§ **Web page edit records**
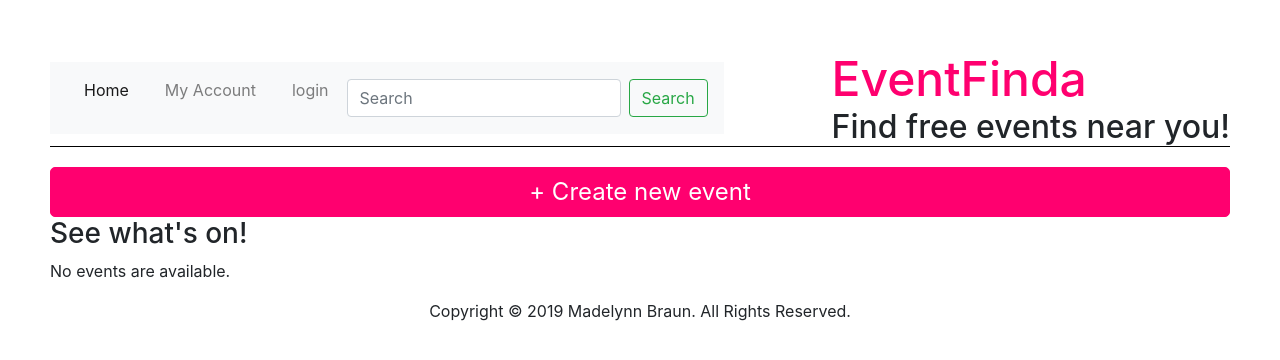
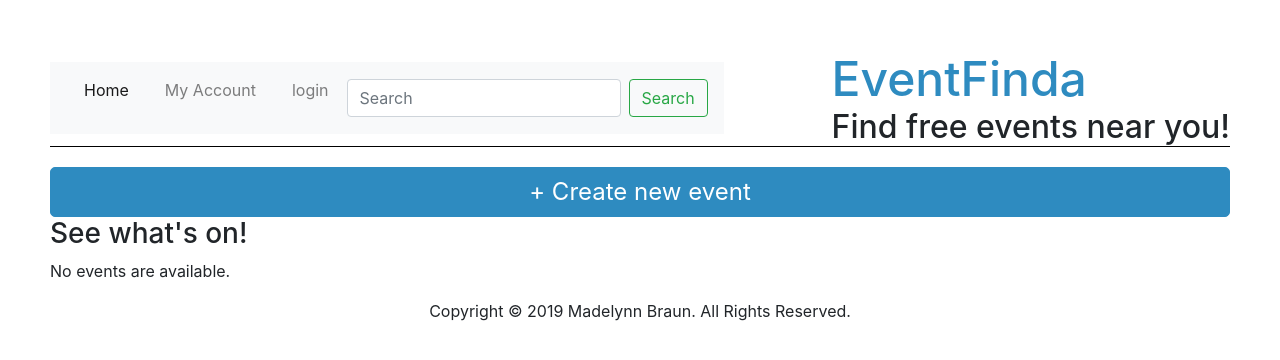
Before and after one commit to Maddy-89/FreEventsApp, a Django app: page /event-finder/ in a window 1280 px wide. Shown: the top 360 px of the page. Run offline with Django 3.2, Linux system fonts and the light colour scheme; data that the repository does not hold is empty; some libraries are stand-ins or nearby versions.

Commit message:
change color to blue

```diff
--- a/static/style.css
+++ b/static/style.css
@@ -8,7 +8,7 @@ body {
 
 h1 {
     font-size: 3rem;
-    color: #ff006f;
+    color: #2e8bc0;
     margin: 0;
 }
 
@@ -29,14 +29,14 @@ nav a {
 }
 
 a {
-    color: #ff006f;
+    color: #2e8bc0;
 }
 
 #new-event {
     width: 100%;
-    background-color: #ff006f;
+    background-color: #2e8bc0;
     color: #fff;
-    border: 1px solid #ff006f;
+    border: 1px solid #2e8bc0;
     border-radius: 5px;
     font-size: 1.5rem;
     height: 50px;
@@ -48,7 +48,7 @@ a {
 }
 
 .details-box {
-    border: 1px solid #ff006f;
+    border: 1px solid #2e8bc0;
     border-radius: 5px;
     margin: 10px 0;
     padding: 10px;
```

§ **WHAT YOU ARE ASKED TO DO**
Which lines of the data contain the word "background"? Copy each one.

§ **SOLUTION FOR THIS TASK**
-    background-color: #ff006f;
+    background-color: #2e8bc0;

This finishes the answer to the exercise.